--- SUPPLIED MATERIAL Enclosed Below ---

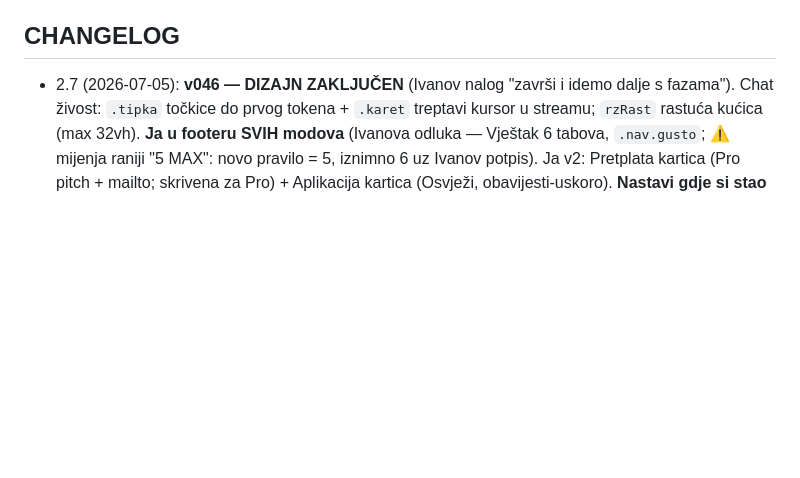
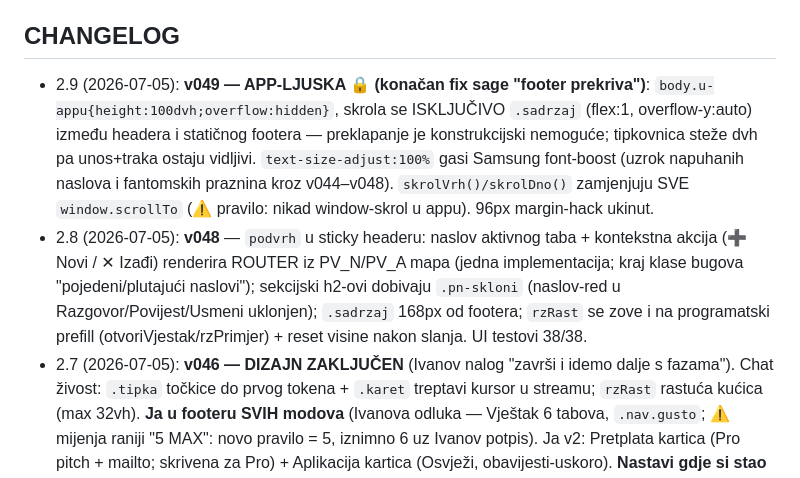
Before and after one commit to zbuka-cakaric/oi-gradivo, a Markdown page: docs/05-FRONTEND.md, the part around the change. GitHub-like rendering; blank space fills up the shorter version.

```diff
--- a/docs/05-FRONTEND.md
+++ b/docs/05-FRONTEND.md
@@ -55,6 +55,8 @@ Mobile-first (Ivan testira ISKLJUČIVO Samsung Android ⚠ — svaka isporuka mo
 Header: ŽBUKA AI logotip (kvačica-krović **svjetloplava**, "AI" svjetloplav; v037 CSS placeholder dok Ivan ne ubaci originalne SVG-ove). **Potpis sučelja: kvačica-krović** = aktivni tab indikator (krović iznad ikone) i mode-picker kartice. Tri moda: footeri po modu (Ispit: postojećih 5 tabova NETAKNUTO · Vještak: Razgovor·Povijest·Propisi·Ja · Investitor: Parcela·Analize·Karta·Ja); `MOD` u localStorage('zb_mod'); boje: plava #2B4A75 / narančasta #D06A1F / tamnozelena #1E5741; login logo gradient prelijevanje plava→narančasta→zelena (reduced-motion safe). Detalji + roadmap po modu: **12-BRAND-MODOVI.md**.
 
 ## CHANGELOG
+- 2.9 (2026-07-05): **v049 — APP-LJUSKA 🔒 (konačan fix sage "footer prekriva")**: `body.u-appu{height:100dvh;overflow:hidden}`, skrola se ISKLJUČIVO `.sadrzaj` (flex:1, overflow-y:auto) između headera i statičnog footera — preklapanje je konstrukcijski nemoguće; tipkovnica steže dvh pa unos+traka ostaju vidljivi. `text-size-adjust:100%` gasi Samsung font-boost (uzrok napuhanih naslova i fantomskih praznina kroz v044–v048). `skrolVrh()/skrolDno()` zamjenjuju SVE `window.scrollTo` (⚠ pravilo: nikad window-skrol u appu). 96px margin-hack ukinut.
+- 2.8 (2026-07-05): **v048** — `podvrh` u sticky headeru: naslov aktivnog taba + kontekstna akcija (➕ Novi / ✕ Izađi) renderira ROUTER iz PV_N/PV_A mapa (jedna implementacija; kraj klase bugova "pojedeni/plutajući naslovi"); sekcijski h2-ovi dobivaju `.pn-skloni` (naslov-red u Razgovor/Povijest/Usmeni uklonjen); `.sadrzaj` 168px od footera; `rzRast` se zove i na programatski prefill (otvoriVjestak/rzPrimjer) + reset visine nakon slanja. UI testovi 38/38.
 - 2.7 (2026-07-05): **v046 — DIZAJN ZAKLJUČEN** (Ivanov nalog "završi i idemo dalje s fazama"). Chat živost: `.tipka` točkice do prvog tokena + `.karet` treptavi kursor u streamu; `rzRast` rastuća kućica (max 32vh). **Ja u footeru SVIH modova** (Ivanova odluka — Vještak 6 tabova, `.nav.gusto`; ⚠ mijenja raniji "5 MAX": novo pravilo = 5, iznimno 6 uz Ivanov potpis). Ja v2: Pretplata kartica (Pro pitch + mailto; skrivena za Pro) + Aplikacija kartica (Osvježi, obavijesti-uskoro). **Nastavi gdje si stao** (`oi_zadnji_clanak` localStorage, kartica na Danas → `_skokClanak`). **Novosti točkica** (`novTockica`, `oi_nov_vidjeno`). Čitač: `#uc-prog` "ČLANAK X OD N" + swipe prev/next (64px prag). **Tour** 3 koraka (`oi_tour_done`). Premium sloj: tap-highlight off, ::selection, sjena/linija tokeni, active scale, karticе radius 16. Push novela = F15.6 (traži package.json + VAPID ENV). UI testovi 31/31.
 - 2.6 (2026-07-05): **v045** — citat u chatu vodi RAVNO na članak (`_skokClanak` u renderTab; fix race: `ucitajUci` je async gazio `otvoriClanak` — postojao od v035); `overflow-x:clip` + `overflow-wrap:anywhere` (duge neprelomive linije širile stranicu → naslov "bježao" ulijevo + fantomska praznina); fade animacija bez transforma; header i footer NEPROZIRNI (var(--paper)/#fff — sadržaj se ne smije vidjeti kroz njih 🔒-lekcija); `.sadrzaj` 12px top / 140px bottom; **avatar izbornik** u headeru (`.av`, `.av-menu`: Moj profil · Notifikacije-uskoro · Osvježi aplikaciju · Odjava, zatvaranje klikom vani); grafovi Napretka tokenizirani (var(--accent)). Audit dizajna: fontovi 100% kroz tokene, radijus skala 11/14/16/18/999. UI testovi 23/23.
 - 2.5 (2026-07-05): **v044 poliranje po Ivanovom terenskom testu** — `.sadrzaj` padding-bottom 122px (footer NIKAD ne prekriva sadržaj 🔒-lekcija), `.btn-sek` za sekundarne gumbe na svijetlom (btn-svjetli je SAMO za tamne kartice ⚠), `.nlab` centriran naziv taba, logo 18px, Razgovor prazno-stanje s 3 primjer-pitanja (`rzPrimjer`), `overscroll-behavior:none` (One UI rastezanje + pull-to-refresh), picker prsten na aktivnom modu. UI testovi 19/19.
```
Also changed, not shown: docs/HANDOFF-2026-07-05.md (+4 -2 lines).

--- End of Enclosed SUPPLIED MATERIAL ---

> ACTION ITEM
Reproduce every entry exactly, but omit each picture.

> WRITTEN ANSWER
Before and after one commit to zbuka-cakaric/oi-gradivo, a Markdown page: docs/05-FRONTEND.md, the part around the change. GitHub-like rendering; blank space fills up the shorter version.

```diff
--- a/docs/05-FRONTEND.md
+++ b/docs/05-FRONTEND.md
@@ -55,6 +55,8 @@ Mobile-first (Ivan testira ISKLJUČIVO Samsung Android ⚠ — svaka isporuka mo
 Header: ŽBUKA AI logotip (kvačica-krović **svjetloplava**, "AI" svjetloplav; v037 CSS placeholder dok Ivan ne ubaci originalne SVG-ove). **Potpis sučelja: kvačica-krović** = aktivni tab indikator (krović iznad ikone) i mode-picker kartice. Tri moda: footeri po modu (Ispit: postojećih 5 tabova NETAKNUTO · Vještak: Razgovor·Povijest·Propisi·Ja · Investitor: Parcela·Analize·Karta·Ja); `MOD` u localStorage('zb_mod'); boje: plava #2B4A75 / narančasta #D06A1F / tamnozelena #1E5741; login logo gradient prelijevanje plava→narančasta→zelena (reduced-motion safe). Detalji + roadmap po modu: **12-BRAND-MODOVI.md**.
 
 ## CHANGELOG
+- 2.9 (2026-07-05): **v049 — APP-LJUSKA 🔒 (konačan fix sage "footer prekriva")**: `body.u-appu{height:100dvh;overflow:hidden}`, skrola se ISKLJUČIVO `.sadrzaj` (flex:1, overflow-y:auto) između headera i statičnog footera — preklapanje je konstrukcijski nemoguće; tipkovnica steže dvh pa unos+traka ostaju vidljivi. `text-size-adjust:100%` gasi Samsung font-boost (uzrok napuhanih naslova i fantomskih praznina kroz v044–v048). `skrolVrh()/skrolDno()` zamjenjuju SVE `window.scrollTo` (⚠ pravilo: nikad window-skrol u appu). 96px margin-hack ukinut.
+- 2.8 (2026-07-05): **v048** — `podvrh` u sticky headeru: naslov aktivnog taba + kontekstna akcija (➕ Novi / ✕ Izađi) renderira ROUTER iz PV_N/PV_A mapa (jedna implementacija; kraj klase bugova "pojedeni/plutajući naslovi"); sekcijski h2-ovi dobivaju `.pn-skloni` (naslov-red u Razgovor/Povijest/Usmeni uklonjen); `.sadrzaj` 168px od footera; `rzRast` se zove i na programatski prefill (otvoriVjestak/rzPrimjer) + reset visine nakon slanja. UI testovi 38/38.
 - 2.7 (2026-07-05): **v046 — DIZAJN ZAKLJUČEN** (Ivanov nalog "završi i idemo dalje s fazama"). Chat živost: `.tipka` točkice do prvog tokena + `.karet` treptavi kursor u streamu; `rzRast` rastuća kućica (max 32vh). **Ja u footeru SVIH modova** (Ivanova odluka — Vještak 6 tabova, `.nav.gusto`; ⚠ mijenja raniji "5 MAX": novo pravilo = 5, iznimno 6 uz Ivanov potpis). Ja v2: Pretplata kartica (Pro pitch + mailto; skrivena za Pro) + Aplikacija kartica (Osvježi, obavijesti-uskoro). **Nastavi gdje si stao** (`oi_zadnji_clanak` localStorage, kartica na Danas → `_skokClanak`). **Novosti točkica** (`novTockica`, `oi_nov_vidjeno`). Čitač: `#uc-prog` "ČLANAK X OD N" + swipe prev/next (64px prag). **Tour** 3 koraka (`oi_tour_done`). Premium sloj: tap-highlight off, ::selection, sjena/linija tokeni, active scale, karticе radius 16. Push novela = F15.6 (traži package.json + VAPID ENV). UI testovi 31/31.
 - 2.6 (2026-07-05): **v045** — citat u chatu vodi RAVNO na članak (`_skokClanak` u renderTab; fix race: `ucitajUci` je async gazio `otvoriClanak` — postojao od v035); `overflow-x:clip` + `overflow-wrap:anywhere` (duge neprelomive linije širile stranicu → naslov "bježao" ulijevo + fantomska praznina); fade animacija bez transforma; header i footer NEPROZIRNI (var(--paper)/#fff — sadržaj se ne smije vidjeti kroz njih 🔒-lekcija); `.sadrzaj` 12px top / 140px bottom; **avatar izbornik** u headeru (`.av`, `.av-menu`: Moj profil · Notifikacije-uskoro · Osvježi aplikaciju · Odjava, zatvaranje klikom vani); grafovi Napretka tokenizirani (var(--accent)). Audit dizajna: fontovi 100% kroz tokene, radijus skala 11/14/16/18/999. UI testovi 23/23.
 - 2.5 (2026-07-05): **v044 poliranje po Ivanovom terenskom testu** — `.sadrzaj` padding-bottom 122px (footer NIKAD ne prekriva sadržaj 🔒-lekcija), `.btn-sek` za sekundarne gumbe na svijetlom (btn-svjetli je SAMO za tamne kartice ⚠), `.nlab` centriran naziv taba, logo 18px, Razgovor prazno-stanje s 3 primjer-pitanja (`rzPrimjer`), `overscroll-behavior:none` (One UI rastezanje + pull-to-refresh), picker prsten na aktivnom modu. UI testovi 19/19.
```
Also changed, not shown: docs/HANDOFF-2026-07-05.md (+4 -2 lines).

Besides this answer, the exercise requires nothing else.